> **DIRECTIONS FOR THIS TASK**
Among the lines of the records below, copy those that hold the word "detects".

> **Stored items**
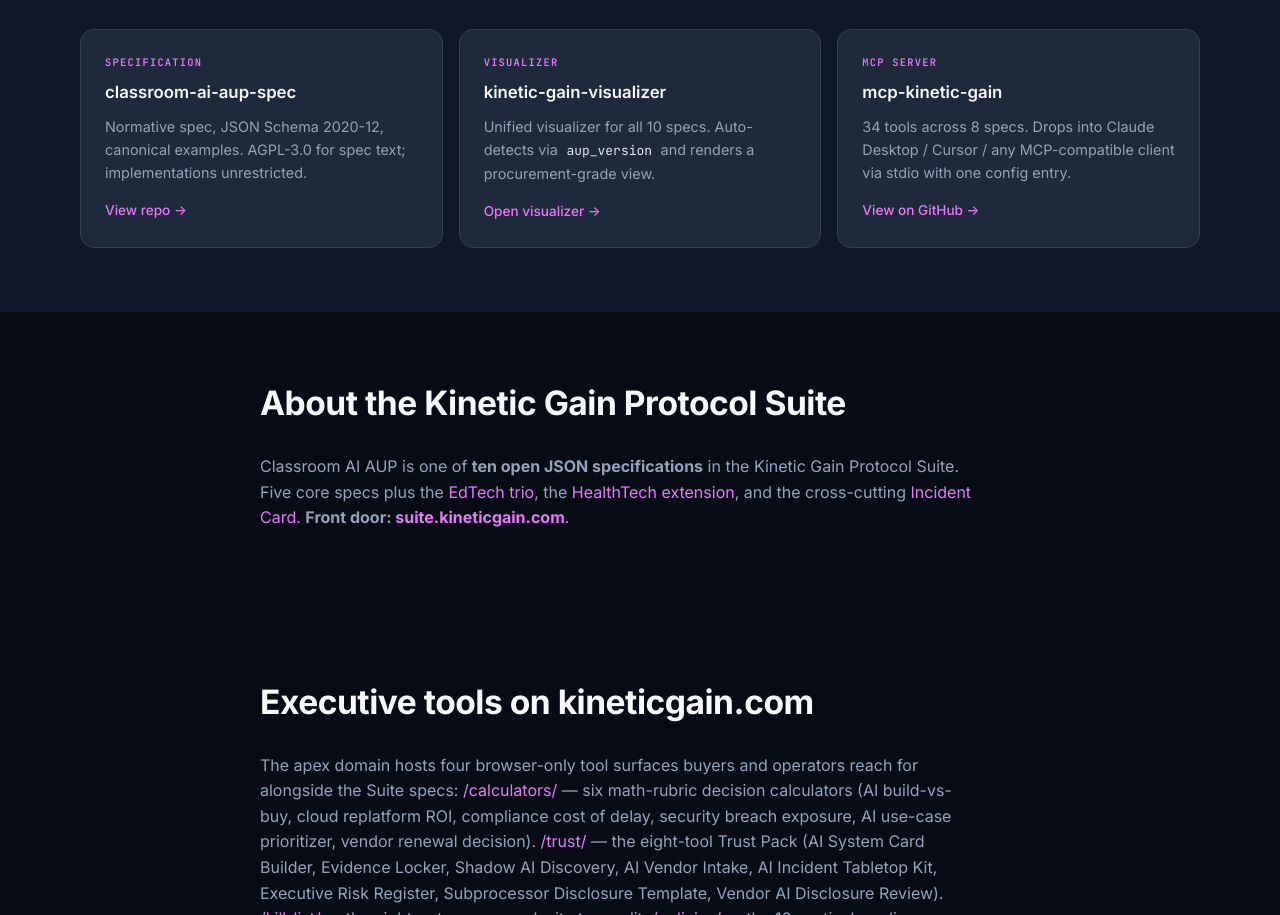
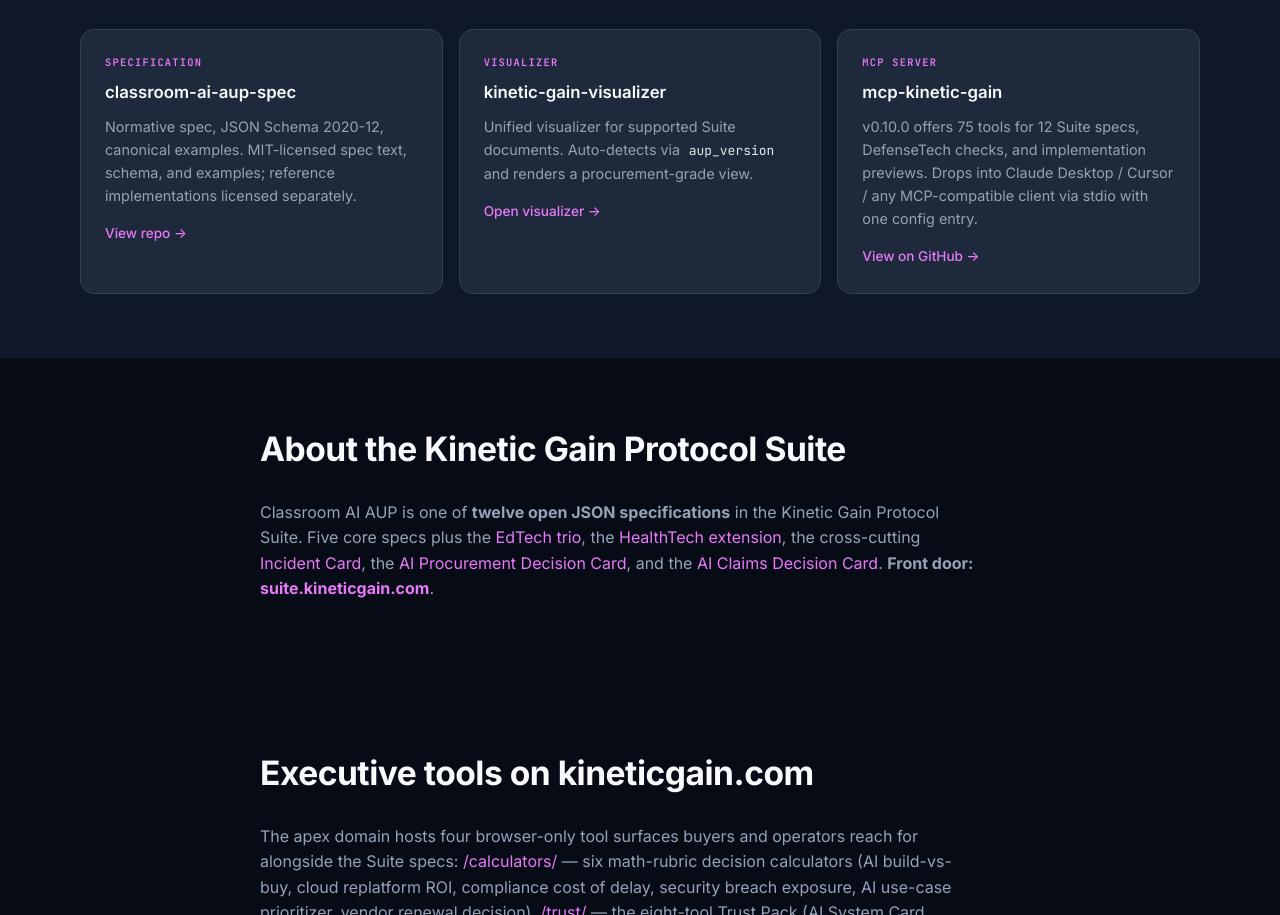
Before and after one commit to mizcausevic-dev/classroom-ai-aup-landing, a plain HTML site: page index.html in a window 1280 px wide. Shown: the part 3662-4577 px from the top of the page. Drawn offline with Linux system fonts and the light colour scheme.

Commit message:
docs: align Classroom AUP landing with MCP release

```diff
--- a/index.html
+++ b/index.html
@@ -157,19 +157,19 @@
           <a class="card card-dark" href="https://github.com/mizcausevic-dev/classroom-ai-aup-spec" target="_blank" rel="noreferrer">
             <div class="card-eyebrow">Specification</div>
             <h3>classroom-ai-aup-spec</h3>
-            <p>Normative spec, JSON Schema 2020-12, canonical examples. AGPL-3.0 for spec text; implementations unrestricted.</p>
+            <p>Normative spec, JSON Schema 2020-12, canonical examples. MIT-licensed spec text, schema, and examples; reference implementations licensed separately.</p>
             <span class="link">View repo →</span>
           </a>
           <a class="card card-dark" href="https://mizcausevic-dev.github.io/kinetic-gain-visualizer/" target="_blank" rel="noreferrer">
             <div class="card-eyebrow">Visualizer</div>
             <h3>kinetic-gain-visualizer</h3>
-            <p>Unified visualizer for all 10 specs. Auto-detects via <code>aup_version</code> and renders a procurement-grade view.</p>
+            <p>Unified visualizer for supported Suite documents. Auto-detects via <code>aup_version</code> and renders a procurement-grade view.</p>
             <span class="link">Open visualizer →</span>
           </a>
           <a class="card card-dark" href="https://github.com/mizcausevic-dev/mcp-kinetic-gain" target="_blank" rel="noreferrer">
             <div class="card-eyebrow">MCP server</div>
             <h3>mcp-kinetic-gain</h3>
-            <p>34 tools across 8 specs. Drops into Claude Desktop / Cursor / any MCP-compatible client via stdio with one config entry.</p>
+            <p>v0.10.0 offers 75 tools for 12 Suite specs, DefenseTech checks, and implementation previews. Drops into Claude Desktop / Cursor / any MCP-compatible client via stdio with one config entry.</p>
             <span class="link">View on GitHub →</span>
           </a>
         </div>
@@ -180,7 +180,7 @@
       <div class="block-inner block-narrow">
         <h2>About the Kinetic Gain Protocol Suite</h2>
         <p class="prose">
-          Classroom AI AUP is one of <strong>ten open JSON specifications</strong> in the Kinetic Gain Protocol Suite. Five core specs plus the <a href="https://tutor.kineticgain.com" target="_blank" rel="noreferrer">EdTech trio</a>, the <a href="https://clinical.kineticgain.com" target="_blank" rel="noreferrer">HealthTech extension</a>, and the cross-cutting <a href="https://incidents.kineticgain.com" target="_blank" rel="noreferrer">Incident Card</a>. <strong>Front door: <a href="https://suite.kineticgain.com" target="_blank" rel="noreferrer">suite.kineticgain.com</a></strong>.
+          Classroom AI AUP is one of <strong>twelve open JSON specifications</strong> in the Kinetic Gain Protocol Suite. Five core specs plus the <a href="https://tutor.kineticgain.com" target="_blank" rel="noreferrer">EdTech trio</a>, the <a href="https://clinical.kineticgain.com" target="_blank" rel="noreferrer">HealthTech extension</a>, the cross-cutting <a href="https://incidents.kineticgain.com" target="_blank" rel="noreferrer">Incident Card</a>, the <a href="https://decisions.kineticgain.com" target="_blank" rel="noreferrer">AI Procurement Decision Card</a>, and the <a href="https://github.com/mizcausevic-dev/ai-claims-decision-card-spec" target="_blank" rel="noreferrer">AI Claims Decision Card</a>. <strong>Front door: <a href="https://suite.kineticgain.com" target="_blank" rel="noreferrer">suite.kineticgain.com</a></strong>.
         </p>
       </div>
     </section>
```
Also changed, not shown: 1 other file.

> **EXPECTED ANSWER**
-            <p>Unified visualizer for all 10 specs. Auto-detects via <code>aup_version</code> and renders a procurement-grade view.</p>
+            <p>Unified visualizer for supported Suite documents. Auto-detects via <code>aup_version</code> and renders a procurement-grade view.</p>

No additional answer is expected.